Born 1734 in Nottingham, New Hampshire
Married Sarah Longfellow on November 4, 1756
|Prior to the Revolutionary War, Joseph was a farmer and town
officer. After Lexington and Concord, he was appointed major in Enoch Poor's 2nd New Hampshire
militia. In 1777 he was made colonel of the 1st New Hampshire Regiment in the Continental Army.
He fought at the battles of Bemis Heights, Stoney Point, Monmouth, and Saratoga, and was present
for the surrender of British Gen. Johnny Burgoyne to American Gen. Horatio Gates.
After the war, he was appointed major general of the New Hampshire state militia. He was successively treasurer, vice president, and president of the Order of Cincinnati. He and Sarah raised ten children, and he died in Nottingham in 1799. The portrait above hangs in the New Hampshire State Capitol in Concord.
|To learn more about Joseph Cilley visit SeacoastNH.com.|
Born October 6, 1701 in Hampton, New Hampshire
Married Alice Rawlins about 1725
|Joseph and Alice moved to Nottingham, New Hampshire, in about 1727.
They settled on Rattlesnake Hill and built a log cabin, where they raised six children. Joseph
held several positions, including tithingman, selectman, surveyor of highways, and captain of
militia. He died in 1782.
Born about 1667 probably in Isles of Shoals, New Hampshire
Married Ann Stanyan before 1697
|Thomas was a sea captain, and lived variously in Hampton, Nottingham, and
Andover, New Hampshire. He and Ann had six children, and he died while visiting his son
Joseph in Nottingham sometime after 1727.
Born 1638 in Stoke-in-Teignhead, England
Married Martha Boaden before 1670
|Thomas most likely came to New England with his four older brothers in
1665. He settled on land west of the Kennebec river and married Martha, a widow with one child.
They eventually had two more children before he died in about 1684. After his arrival in
America, his last name was spelled variously as "Sealy", "Scilley", and finally "Cilley".
Born 1597 in Stoke-in-Teignhead, England
Married before 1618
|Andrew moved at some point to Kingsteinton, England, and raised nine
children.
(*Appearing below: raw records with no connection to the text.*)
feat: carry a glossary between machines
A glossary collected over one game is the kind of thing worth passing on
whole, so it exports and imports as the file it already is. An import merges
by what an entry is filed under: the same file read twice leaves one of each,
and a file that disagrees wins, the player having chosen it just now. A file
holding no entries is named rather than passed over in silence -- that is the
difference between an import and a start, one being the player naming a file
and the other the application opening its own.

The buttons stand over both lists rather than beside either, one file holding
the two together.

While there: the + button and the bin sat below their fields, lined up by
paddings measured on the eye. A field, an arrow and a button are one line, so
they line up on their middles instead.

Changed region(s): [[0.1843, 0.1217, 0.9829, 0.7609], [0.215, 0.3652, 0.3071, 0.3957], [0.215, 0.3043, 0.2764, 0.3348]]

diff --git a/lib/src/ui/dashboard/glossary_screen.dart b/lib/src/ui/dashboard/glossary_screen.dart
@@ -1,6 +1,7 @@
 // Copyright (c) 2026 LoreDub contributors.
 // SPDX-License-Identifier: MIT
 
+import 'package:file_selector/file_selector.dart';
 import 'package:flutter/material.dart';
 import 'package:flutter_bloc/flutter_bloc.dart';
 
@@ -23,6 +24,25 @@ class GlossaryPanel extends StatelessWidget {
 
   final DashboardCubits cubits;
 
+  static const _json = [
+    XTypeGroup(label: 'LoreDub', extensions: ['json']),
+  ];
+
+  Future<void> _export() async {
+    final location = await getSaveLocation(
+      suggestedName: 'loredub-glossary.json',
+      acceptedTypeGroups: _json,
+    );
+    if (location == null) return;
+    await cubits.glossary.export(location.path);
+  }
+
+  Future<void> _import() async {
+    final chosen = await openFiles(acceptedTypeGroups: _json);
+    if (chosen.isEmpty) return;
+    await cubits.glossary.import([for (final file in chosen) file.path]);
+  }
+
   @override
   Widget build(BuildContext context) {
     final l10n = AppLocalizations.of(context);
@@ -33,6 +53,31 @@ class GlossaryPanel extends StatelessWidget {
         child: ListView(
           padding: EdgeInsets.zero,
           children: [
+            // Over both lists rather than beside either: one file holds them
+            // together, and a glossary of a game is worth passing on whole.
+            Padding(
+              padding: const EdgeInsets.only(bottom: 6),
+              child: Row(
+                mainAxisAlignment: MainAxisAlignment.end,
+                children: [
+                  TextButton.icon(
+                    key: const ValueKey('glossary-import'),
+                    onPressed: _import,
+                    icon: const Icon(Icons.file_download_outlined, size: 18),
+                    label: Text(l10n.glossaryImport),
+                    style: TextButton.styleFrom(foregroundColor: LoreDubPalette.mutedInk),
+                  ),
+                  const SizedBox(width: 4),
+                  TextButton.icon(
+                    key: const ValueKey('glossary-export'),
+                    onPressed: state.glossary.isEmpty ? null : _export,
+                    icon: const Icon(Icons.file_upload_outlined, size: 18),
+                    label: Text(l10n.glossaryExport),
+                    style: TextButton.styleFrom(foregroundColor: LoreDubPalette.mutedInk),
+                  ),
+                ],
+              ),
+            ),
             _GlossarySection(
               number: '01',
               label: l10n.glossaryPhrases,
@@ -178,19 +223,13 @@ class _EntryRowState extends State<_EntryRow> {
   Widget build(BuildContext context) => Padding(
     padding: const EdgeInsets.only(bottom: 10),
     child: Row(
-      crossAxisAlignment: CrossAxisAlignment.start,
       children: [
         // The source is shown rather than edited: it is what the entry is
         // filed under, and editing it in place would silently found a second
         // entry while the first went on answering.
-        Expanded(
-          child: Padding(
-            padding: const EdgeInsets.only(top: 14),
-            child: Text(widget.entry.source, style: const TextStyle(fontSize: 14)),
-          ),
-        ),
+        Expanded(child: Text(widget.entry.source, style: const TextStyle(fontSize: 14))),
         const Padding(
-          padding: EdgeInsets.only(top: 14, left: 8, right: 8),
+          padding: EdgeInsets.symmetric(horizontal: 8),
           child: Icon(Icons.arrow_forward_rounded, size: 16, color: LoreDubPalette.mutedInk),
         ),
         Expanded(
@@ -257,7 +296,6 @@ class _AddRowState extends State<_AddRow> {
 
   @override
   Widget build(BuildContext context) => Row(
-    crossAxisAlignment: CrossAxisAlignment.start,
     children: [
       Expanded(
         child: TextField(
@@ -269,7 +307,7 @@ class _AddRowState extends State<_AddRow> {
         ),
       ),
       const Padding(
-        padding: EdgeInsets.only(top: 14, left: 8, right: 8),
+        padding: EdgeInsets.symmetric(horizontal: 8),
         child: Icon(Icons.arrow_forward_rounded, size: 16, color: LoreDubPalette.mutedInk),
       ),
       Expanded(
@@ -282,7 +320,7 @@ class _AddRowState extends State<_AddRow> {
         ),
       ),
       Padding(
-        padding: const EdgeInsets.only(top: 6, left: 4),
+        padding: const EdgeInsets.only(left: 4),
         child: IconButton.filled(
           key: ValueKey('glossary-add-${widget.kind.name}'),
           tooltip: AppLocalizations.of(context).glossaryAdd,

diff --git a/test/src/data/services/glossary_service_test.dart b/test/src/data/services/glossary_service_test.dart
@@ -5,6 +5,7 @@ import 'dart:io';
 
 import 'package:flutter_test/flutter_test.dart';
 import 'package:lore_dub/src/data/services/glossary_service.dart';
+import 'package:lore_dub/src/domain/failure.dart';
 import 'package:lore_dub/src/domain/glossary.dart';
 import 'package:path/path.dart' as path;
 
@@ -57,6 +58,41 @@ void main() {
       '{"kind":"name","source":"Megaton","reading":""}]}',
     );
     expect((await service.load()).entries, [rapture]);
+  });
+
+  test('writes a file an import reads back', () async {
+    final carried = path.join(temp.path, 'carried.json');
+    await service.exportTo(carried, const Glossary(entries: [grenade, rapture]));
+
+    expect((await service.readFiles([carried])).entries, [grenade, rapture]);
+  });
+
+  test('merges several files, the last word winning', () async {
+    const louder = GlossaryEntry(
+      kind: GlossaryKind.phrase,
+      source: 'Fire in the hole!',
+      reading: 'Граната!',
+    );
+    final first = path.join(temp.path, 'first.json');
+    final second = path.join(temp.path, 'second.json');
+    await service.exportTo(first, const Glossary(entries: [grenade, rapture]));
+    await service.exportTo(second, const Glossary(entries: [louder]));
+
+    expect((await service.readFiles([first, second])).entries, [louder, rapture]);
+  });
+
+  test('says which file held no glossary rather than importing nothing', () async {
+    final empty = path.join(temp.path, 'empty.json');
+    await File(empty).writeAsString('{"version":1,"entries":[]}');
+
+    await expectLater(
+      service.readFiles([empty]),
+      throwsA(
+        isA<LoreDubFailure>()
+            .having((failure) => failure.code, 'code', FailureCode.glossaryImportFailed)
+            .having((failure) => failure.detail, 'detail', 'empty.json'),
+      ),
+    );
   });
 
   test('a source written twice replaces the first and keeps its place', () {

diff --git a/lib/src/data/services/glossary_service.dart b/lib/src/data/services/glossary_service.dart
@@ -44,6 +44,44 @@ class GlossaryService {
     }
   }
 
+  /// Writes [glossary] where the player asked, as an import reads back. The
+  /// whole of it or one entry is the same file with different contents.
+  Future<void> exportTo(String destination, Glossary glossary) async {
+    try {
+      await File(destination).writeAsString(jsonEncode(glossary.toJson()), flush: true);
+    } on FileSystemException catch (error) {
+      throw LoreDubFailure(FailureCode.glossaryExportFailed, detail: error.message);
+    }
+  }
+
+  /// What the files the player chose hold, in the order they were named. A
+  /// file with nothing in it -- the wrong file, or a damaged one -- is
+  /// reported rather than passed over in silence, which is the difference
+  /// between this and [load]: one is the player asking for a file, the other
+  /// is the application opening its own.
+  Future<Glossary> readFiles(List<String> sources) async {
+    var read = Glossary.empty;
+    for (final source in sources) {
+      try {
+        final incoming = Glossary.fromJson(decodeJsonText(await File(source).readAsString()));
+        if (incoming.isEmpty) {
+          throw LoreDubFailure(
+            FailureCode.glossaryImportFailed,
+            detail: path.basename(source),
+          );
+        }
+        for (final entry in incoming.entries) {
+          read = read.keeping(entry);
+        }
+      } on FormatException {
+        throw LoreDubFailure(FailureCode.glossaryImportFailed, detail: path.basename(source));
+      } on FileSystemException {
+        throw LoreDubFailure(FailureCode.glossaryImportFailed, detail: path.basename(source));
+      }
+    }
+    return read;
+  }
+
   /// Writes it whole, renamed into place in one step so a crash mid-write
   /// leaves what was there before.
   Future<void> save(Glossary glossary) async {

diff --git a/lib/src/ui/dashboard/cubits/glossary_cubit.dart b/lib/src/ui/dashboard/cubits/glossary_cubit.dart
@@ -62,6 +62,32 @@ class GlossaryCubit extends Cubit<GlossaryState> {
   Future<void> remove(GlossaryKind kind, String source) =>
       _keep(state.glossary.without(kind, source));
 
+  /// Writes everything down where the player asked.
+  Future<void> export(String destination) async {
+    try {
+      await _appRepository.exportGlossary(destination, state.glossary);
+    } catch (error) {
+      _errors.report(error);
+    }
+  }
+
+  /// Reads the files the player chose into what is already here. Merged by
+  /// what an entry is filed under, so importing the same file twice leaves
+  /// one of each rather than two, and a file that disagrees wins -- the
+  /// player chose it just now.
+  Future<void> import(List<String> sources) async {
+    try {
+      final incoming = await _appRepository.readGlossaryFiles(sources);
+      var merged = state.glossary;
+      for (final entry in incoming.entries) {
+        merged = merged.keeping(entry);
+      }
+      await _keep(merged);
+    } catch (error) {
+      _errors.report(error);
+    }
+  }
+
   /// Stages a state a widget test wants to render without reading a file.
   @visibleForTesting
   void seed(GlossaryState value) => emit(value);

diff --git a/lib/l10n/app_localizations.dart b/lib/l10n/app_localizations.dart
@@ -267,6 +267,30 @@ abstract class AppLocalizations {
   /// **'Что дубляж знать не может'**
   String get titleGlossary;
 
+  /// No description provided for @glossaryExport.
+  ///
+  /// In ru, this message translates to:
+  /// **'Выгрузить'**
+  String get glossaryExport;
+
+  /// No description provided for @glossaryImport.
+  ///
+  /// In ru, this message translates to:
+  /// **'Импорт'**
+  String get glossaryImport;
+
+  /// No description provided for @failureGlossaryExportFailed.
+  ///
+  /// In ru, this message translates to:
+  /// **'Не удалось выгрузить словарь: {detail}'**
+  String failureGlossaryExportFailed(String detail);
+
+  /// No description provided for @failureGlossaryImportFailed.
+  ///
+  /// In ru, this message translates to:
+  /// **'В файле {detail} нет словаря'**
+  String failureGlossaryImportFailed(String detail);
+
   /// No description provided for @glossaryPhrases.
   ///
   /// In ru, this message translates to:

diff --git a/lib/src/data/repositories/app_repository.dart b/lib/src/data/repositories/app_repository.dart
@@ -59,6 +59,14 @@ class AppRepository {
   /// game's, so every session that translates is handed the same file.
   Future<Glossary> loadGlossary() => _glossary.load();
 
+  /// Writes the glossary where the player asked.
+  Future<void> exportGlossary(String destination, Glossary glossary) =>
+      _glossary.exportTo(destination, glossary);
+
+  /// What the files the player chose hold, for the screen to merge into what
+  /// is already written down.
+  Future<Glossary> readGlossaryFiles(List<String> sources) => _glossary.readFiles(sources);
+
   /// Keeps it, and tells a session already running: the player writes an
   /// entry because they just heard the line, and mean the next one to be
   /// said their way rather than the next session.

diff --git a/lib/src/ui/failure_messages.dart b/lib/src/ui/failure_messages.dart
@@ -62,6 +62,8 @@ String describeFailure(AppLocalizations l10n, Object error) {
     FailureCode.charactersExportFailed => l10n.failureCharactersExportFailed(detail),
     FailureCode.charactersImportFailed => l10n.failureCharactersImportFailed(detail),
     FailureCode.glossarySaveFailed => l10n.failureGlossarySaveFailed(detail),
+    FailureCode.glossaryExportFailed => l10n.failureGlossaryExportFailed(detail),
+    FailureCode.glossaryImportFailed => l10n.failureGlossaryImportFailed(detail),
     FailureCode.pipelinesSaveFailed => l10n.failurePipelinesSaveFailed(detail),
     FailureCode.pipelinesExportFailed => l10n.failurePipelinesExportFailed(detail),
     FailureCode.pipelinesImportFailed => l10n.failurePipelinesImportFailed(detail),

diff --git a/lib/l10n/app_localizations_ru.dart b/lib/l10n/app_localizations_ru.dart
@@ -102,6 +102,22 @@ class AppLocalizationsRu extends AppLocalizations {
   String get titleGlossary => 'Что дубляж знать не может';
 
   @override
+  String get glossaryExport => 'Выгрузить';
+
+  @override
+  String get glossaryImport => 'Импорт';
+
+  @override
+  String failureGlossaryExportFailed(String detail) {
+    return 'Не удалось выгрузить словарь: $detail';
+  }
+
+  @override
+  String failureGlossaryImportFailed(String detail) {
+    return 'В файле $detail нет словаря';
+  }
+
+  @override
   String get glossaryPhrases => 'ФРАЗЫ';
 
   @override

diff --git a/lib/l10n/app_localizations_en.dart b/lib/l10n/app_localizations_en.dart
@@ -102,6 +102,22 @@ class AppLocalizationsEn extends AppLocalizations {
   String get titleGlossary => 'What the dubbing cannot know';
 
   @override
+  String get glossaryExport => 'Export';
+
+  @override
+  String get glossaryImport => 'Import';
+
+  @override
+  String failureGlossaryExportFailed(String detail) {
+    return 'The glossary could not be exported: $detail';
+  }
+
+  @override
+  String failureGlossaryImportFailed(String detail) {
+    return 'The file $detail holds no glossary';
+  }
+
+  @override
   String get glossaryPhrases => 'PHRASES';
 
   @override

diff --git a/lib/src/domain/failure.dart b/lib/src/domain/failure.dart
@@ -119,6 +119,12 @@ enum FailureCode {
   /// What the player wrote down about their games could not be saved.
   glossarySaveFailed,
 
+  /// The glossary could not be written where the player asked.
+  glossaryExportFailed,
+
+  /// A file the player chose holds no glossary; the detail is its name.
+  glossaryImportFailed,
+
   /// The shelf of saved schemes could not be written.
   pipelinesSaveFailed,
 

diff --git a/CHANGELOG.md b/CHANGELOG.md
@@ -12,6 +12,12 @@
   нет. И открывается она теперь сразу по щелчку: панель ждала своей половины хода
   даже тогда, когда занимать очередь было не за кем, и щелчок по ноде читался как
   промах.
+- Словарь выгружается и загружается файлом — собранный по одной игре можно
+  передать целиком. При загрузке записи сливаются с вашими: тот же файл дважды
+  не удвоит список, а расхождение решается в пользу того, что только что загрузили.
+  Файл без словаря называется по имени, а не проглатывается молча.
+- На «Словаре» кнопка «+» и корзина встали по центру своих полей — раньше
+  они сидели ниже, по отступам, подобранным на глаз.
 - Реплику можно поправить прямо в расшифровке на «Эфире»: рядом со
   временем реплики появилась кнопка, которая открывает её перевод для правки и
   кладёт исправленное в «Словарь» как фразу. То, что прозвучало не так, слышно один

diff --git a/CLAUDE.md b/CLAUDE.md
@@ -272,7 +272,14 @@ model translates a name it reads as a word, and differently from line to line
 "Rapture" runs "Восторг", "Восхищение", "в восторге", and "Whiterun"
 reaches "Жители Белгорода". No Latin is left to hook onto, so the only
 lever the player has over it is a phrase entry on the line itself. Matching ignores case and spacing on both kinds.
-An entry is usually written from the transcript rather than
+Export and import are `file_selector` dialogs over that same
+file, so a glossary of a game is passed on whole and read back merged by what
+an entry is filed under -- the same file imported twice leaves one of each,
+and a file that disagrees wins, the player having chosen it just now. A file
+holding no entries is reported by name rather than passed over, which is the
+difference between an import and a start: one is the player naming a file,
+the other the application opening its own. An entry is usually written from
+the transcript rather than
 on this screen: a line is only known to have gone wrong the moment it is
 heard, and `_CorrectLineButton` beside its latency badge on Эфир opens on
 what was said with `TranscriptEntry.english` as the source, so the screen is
He died there in 1665.
Born about 1550 in Stoke-in-Teignhead, England
Married Julian Selman on January 26, 1591
|Richard and his second wife Julian, herself a widow, had two children.
He also had three children from his first marriage. He died in Stoke-in-Teignhead in 1620.